- _Given records_:
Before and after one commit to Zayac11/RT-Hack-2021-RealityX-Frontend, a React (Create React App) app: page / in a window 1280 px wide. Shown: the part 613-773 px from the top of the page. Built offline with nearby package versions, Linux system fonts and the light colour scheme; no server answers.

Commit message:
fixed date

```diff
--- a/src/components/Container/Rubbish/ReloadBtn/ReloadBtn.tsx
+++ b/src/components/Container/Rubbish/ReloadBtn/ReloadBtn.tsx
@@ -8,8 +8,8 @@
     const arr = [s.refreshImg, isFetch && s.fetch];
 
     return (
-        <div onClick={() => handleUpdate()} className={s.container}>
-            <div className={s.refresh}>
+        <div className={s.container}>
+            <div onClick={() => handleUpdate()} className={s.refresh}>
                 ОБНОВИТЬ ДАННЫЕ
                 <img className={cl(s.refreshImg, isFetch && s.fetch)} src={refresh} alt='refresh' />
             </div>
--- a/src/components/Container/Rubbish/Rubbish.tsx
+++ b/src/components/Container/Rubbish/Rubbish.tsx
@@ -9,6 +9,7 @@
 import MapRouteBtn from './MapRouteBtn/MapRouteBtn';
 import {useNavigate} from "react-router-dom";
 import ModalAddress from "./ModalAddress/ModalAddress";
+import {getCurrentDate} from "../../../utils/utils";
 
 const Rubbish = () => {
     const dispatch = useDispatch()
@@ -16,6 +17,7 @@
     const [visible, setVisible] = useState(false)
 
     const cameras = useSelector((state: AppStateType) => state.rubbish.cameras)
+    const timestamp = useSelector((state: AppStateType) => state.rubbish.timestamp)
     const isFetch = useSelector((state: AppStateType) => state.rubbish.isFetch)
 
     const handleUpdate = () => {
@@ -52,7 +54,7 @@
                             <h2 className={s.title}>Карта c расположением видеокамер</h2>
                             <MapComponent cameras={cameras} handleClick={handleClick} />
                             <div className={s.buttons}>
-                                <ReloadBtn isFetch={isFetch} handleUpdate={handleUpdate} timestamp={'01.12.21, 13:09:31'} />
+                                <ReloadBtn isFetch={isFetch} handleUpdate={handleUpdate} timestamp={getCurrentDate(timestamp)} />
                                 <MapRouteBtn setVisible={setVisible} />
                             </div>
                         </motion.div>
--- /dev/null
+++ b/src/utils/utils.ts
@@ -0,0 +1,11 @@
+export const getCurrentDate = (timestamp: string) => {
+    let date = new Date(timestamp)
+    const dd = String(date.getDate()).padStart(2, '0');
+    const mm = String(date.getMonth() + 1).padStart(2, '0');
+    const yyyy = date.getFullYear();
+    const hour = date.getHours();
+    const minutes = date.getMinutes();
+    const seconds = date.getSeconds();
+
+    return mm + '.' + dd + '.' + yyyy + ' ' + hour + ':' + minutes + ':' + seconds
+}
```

- _Exercise directions_:
Answer only with the count of lines in the records that include the string "components".

- _Answer_:
4